Five biennial surveys from 2005 to 2013 reveal a high degree of stability in Norwegian newspaper executives’ attitudes towards digital media, despite a high turnover in the executive ranks. Editors and managers do not approve fully of their own organizations’ online activities, and they struggle to find a balanced focus between traditional and new activities. However, the rationale for online publishing has become less blurred through the period, and an important shift in the strategic development of user fees is reviled: While it was driven by perceived threats from 2005 to 2011, opportunities for the industry is the strongest predictor in 2013.
The newspapers are in a pressed situation of circulation decline. This is partly a consequence of increased Internet usage, a development the papers themselves have helped push forward.
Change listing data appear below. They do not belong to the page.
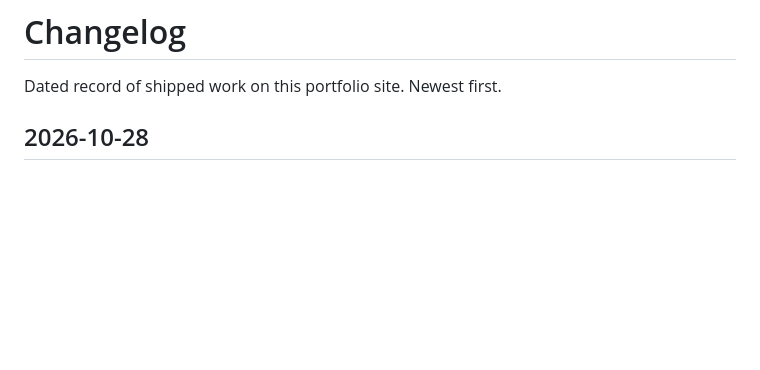
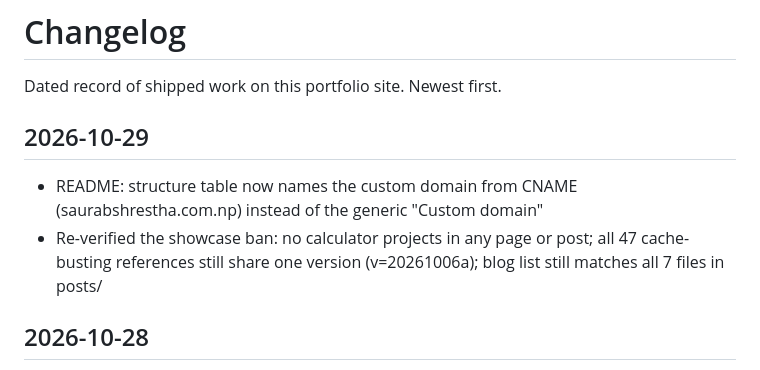
Before and after one commit to saurav73/Who-am-i, a Markdown page: CHANGELOG.md, the part around the change. GitHub-like rendering; blank space fills up the shorter version.

Commit message:
Add 2026-10-29 CHANGELOG entry

```diff
--- a/CHANGELOG.md
+++ b/CHANGELOG.md
@@ -2,6 +2,10 @@
 
 Dated record of shipped work on this portfolio site. Newest first.
 
+
+## 2026-10-29
+- README: structure table now names the custom domain from CNAME (saurabshrestha.com.np) instead of the generic "Custom domain"
+- Re-verified the showcase ban: no calculator projects in any page or post; all 47 cache-busting references still share one version (v=20261006a); blog list still matches all 7 files in posts/
 
 ## 2026-10-28
 - README: cache-busting note clarified - the version letter goes in every content HTML file; the Search Console verification file carries no assets and has none
```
This survey reveals that Norwegian newspapers executives do not approve fully of their own organizations’ online activities, and explores their rationale for online publishing: Is it marketing of the print product, the development of new business, or are the newspapers still in an explorative mode?
This article summarises findings from a research project on the digitisation of Norwegian newsrooms, analysing trends in the industry and changes in user-habits. Findings suggest that most journalists are positive about the digitisation of the newsroom but fear that cutbacks in staff will prevent them from exploiting the potential of the new technology. They also fear that too much focus on technical skills will leave less space for critical journalism. Findings also suggest a correlation between resources used to develop the online edition and the perceived ethical standards of the content. More online journalism leads to a higher degree of scepticism among the readers. There are two different justifications for using resources on the online edition. Some newspaper executives hope to use the online edition to recruit new readers to the paper edition while another group hopes to develop the breadth of market service through a portfolio of publishing platforms.